Start of THE DATA

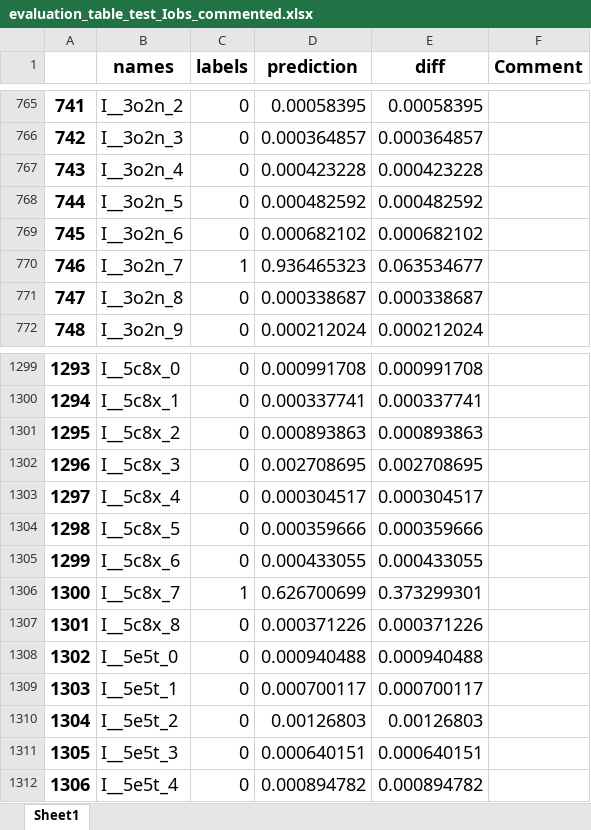
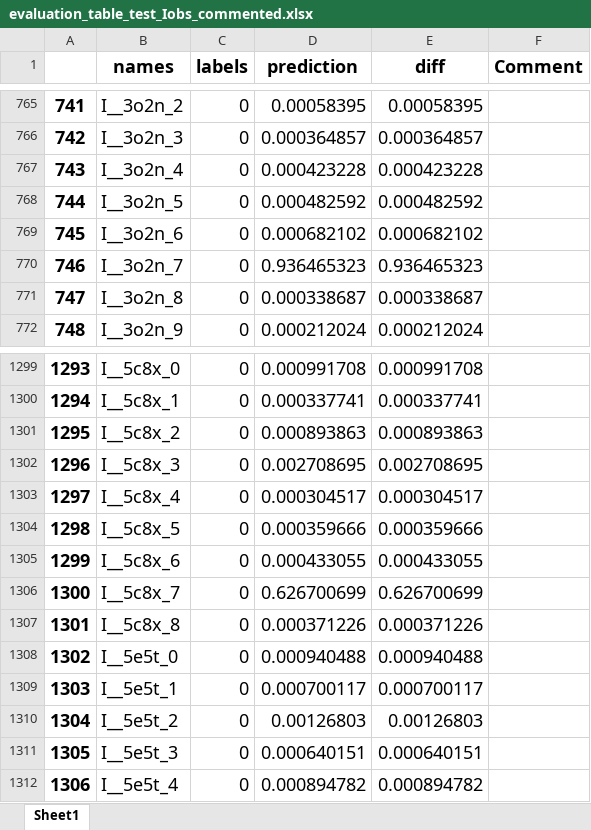
Before and after one commit to thorn-lab/helcaraxe, an Excel workbook: RESULTS/evaluation_table_test_Iobs_commented.xlsx, sheet Sheet1, drawn as a sheet; only a part is shown, gaps mark what is left out; values as stored, in another font and other column widths than the file's, no borders; the diff covers the shown part only; the diff names each change by its address in the sheet, - before the commit and + after, or states it on an @@ line.

```diff
--- a/RESULTS/evaluation_table_test_Iobs_commented.xlsx (sheet Sheet1)
+++ b/RESULTS/evaluation_table_test_Iobs_commented.xlsx (sheet Sheet1)
-C770 (labels): 1
+C770 (labels): 0
-E770 (diff): 0.063534677
+E770 (diff): 0.936465323
-C1306 (labels): 1
+C1306 (labels): 0
-E1306 (diff): 0.373299301
+E1306 (diff): 0.626700699
```
Also changed, not shown: 3 added rows, 3 removed rows, 6 edited cells and cell formats elsewhere in this sheet, RESULTS/evaluation_table_test_Fobs_commented.xlsx, RESULTS/evaluation_table_test_combined.xlsx, 12 other files.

End of THE DATA

• **WORK REQUIRED**: What is needed is an exact copy of the data, with the pictures removed.

• **EXERCISE SOLUTION**:
Before and after one commit to thorn-lab/helcaraxe, an Excel workbook: RESULTS/evaluation_table_test_Iobs_commented.xlsx, sheet Sheet1, drawn as a sheet; only a part is shown, gaps mark what is left out; values as stored, in another font and other column widths than the file's, no borders; the diff covers the shown part only; the diff names each change by its address in the sheet, - before the commit and + after, or states it on an @@ line.

```diff
--- a/RESULTS/evaluation_table_test_Iobs_commented.xlsx (sheet Sheet1)
+++ b/RESULTS/evaluation_table_test_Iobs_commented.xlsx (sheet Sheet1)
-C770 (labels): 1
+C770 (labels): 0
-E770 (diff): 0.063534677
+E770 (diff): 0.936465323
-C1306 (labels): 1
+C1306 (labels): 0
-E1306 (diff): 0.373299301
+E1306 (diff): 0.626700699
```
Also changed, not shown: 3 added rows, 3 removed rows, 6 edited cells and cell formats elsewhere in this sheet, RESULTS/evaluation_table_test_Fobs_commented.xlsx, RESULTS/evaluation_table_test_combined.xlsx, 12 other files.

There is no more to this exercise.